Quality: 3.25 out of 5
Trip-O-Meter: 3.75 out of 5
Here's a group of folky hippies from Norway who seem to have taken a trip to India in their minds, and returned with a sitar, tabla, and an Indian flute found in the local pawn shop. That is to say that while the trappings of Indian music are more than present here, it's a pretty superficial thing although it does add a nice textural touch to this album. At it's heart the music recalls the Free Design at its best, and the sugary side of Peter, Paul, and Mary at its worst.
On top of this faux-Indian construction are some boy/girl vocals, very much hitting the 'hippy mama,' 'spiritual daddy' vibe. Their voices are quite good and mingle pretty well for the most part, which is probably what is making me thing of the Free Design.
The thing with this kind of music is to balance the sugar with a touch of strychnine. Oriental Sunshine manages to do this on the pretty awesome "Across Your Life" quite well. The second half of the album also walks the line well on tracks like "Can Anybody Tell" and "My Way To Be Hurt." The caveat here is that by this time you may be getting a little tired of their vibe as it doesn't change much from the California-meadow-with-sitars vibe over the album. When they finally try and delve deeper into Indian composition on "Where You Went," it just sounds silly.
Other times, the sugar starts to scrape on my gag reflex. "Mother Nature" should tip you off, and if it doesn't, lines about 'talking to the trees' will. "Look At Me" makes me think of the midwestern runaway having an acid freak out in the street in late-1968 San Francisco.

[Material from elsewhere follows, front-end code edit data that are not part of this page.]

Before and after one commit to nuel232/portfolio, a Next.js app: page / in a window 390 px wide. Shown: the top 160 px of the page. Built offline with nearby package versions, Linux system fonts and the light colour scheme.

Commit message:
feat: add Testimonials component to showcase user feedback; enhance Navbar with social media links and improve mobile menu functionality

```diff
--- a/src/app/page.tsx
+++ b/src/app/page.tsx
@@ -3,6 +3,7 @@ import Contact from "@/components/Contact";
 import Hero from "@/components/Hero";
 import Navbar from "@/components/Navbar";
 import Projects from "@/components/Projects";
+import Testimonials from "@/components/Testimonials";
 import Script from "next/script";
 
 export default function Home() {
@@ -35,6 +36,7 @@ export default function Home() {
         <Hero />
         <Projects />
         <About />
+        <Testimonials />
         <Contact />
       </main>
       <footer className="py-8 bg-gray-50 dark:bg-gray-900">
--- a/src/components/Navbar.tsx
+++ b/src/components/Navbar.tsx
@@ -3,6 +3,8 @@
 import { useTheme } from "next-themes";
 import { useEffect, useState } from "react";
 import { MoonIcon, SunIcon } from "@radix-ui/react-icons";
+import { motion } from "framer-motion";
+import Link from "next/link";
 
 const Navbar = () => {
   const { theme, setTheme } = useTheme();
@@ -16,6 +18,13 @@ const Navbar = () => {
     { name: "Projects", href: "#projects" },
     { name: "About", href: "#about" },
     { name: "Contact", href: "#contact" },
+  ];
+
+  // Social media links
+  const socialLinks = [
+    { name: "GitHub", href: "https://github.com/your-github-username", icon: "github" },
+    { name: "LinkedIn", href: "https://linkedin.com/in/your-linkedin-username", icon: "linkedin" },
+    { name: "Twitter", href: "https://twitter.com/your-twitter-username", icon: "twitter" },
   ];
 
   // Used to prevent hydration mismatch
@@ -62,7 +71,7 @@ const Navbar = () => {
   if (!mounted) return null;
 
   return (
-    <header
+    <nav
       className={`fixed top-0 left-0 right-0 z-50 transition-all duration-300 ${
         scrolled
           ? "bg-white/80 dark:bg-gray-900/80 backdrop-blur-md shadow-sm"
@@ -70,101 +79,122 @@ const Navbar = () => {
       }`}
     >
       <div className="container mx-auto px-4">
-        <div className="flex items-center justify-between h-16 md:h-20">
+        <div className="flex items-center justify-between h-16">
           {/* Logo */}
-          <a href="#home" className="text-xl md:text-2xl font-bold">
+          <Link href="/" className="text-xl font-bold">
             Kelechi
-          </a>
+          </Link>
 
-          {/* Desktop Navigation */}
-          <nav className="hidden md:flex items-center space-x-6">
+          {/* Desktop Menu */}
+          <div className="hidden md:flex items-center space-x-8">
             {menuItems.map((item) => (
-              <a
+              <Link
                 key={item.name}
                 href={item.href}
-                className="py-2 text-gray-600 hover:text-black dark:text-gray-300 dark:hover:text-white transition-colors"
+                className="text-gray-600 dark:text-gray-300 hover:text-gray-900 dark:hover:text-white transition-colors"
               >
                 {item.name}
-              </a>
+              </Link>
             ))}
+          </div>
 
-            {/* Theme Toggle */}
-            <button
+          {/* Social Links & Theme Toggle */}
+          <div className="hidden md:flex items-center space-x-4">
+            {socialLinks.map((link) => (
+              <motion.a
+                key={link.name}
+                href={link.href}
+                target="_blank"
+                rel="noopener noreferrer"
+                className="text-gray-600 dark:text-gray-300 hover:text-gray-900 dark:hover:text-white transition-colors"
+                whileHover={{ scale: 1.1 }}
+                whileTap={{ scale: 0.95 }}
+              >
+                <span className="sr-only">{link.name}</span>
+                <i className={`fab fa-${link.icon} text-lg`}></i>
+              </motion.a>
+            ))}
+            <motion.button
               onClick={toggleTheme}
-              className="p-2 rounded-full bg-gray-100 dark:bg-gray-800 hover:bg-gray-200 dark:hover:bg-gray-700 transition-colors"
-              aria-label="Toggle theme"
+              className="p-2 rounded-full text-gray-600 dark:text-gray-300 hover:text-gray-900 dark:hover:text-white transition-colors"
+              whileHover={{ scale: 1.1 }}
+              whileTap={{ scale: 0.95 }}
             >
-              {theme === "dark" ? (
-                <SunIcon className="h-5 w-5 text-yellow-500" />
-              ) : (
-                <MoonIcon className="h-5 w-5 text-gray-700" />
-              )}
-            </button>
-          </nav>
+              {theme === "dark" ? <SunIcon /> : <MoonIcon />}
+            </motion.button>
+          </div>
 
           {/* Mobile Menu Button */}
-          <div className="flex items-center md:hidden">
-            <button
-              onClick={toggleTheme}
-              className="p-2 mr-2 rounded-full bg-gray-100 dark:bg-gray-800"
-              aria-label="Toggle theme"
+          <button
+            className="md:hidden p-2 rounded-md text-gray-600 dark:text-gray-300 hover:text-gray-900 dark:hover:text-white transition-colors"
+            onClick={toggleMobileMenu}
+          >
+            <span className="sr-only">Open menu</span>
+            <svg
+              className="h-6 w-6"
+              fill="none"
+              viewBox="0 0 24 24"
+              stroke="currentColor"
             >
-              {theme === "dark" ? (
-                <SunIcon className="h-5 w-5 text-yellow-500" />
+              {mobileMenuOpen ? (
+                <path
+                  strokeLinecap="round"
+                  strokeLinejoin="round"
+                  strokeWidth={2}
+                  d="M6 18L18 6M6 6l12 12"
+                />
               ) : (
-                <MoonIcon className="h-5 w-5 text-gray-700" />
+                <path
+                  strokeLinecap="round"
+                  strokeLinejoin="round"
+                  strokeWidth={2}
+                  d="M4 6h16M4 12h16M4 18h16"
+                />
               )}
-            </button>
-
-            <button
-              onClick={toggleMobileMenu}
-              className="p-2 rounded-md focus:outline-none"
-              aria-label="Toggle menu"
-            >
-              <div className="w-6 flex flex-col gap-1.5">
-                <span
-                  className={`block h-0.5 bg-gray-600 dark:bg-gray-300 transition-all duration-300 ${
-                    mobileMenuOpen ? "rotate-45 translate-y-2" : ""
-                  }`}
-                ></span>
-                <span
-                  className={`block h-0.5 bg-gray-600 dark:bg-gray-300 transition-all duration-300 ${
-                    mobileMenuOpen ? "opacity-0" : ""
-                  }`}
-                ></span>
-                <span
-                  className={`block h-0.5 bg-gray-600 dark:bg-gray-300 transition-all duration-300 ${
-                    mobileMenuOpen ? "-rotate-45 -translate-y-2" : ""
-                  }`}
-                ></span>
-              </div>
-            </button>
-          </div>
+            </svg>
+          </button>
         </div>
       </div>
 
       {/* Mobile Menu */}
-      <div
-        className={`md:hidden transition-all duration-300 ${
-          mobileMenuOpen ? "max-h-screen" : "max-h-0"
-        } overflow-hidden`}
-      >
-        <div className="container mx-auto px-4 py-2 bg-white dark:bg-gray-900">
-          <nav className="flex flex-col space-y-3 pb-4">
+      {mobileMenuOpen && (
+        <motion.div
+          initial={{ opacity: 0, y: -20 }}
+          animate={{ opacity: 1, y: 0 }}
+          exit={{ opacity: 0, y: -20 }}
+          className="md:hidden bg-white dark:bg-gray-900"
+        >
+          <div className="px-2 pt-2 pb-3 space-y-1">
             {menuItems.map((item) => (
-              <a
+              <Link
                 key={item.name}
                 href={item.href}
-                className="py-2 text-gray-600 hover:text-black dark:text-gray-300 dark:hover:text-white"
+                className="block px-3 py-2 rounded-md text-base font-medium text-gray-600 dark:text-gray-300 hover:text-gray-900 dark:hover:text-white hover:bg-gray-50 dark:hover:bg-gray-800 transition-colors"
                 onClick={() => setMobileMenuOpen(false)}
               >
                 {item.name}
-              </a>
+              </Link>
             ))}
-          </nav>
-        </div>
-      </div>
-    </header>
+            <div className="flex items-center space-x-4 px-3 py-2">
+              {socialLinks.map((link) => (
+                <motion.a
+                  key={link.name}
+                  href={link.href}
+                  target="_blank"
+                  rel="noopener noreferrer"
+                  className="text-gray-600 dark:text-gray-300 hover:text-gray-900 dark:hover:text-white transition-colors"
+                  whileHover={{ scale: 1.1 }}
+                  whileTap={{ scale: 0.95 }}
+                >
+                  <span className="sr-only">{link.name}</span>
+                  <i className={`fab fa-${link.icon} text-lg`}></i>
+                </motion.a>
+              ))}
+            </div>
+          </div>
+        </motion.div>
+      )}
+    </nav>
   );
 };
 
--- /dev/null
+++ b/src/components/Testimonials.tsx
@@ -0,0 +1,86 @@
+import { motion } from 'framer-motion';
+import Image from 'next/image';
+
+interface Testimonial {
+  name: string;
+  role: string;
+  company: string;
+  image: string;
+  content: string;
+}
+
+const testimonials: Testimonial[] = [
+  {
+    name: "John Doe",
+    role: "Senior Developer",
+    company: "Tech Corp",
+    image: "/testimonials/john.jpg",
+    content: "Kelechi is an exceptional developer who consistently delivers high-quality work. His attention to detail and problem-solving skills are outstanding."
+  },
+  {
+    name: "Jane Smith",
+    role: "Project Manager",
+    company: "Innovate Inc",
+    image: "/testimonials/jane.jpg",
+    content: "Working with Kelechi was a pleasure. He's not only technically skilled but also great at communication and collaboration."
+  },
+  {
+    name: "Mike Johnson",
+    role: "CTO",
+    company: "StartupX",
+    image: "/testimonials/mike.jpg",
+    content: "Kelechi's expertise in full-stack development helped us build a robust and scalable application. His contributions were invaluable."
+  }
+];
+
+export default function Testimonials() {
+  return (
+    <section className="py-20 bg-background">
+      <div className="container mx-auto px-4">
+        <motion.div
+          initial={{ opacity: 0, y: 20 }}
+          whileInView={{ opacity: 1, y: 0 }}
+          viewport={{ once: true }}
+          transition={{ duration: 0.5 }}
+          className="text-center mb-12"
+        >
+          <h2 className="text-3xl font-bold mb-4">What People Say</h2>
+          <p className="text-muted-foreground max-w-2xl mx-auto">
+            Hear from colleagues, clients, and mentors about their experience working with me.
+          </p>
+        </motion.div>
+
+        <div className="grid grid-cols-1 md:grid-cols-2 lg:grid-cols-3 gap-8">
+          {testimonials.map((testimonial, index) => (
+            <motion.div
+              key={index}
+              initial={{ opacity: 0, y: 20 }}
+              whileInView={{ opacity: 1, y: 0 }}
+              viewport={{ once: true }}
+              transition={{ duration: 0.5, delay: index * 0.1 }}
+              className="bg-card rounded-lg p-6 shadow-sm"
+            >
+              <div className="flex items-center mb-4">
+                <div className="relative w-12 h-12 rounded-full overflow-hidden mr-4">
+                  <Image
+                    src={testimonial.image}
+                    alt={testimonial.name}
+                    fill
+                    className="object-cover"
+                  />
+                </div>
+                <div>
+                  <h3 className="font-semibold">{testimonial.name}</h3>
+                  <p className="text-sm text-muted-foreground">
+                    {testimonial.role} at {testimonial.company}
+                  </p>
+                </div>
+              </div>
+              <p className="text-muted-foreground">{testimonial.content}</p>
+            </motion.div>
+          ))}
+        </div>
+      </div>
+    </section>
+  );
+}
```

So, this album doesn't really get my seal of approval, although there's definitely a must hear track or two lying around (like the opener). If you're open to the gentle pastoral hippy thing, feel free to bump up the rating a notch or so. I've just got so much tolerance for it personally.
Oriental Sunshine - 1970 - Dedicated To The Bird We Love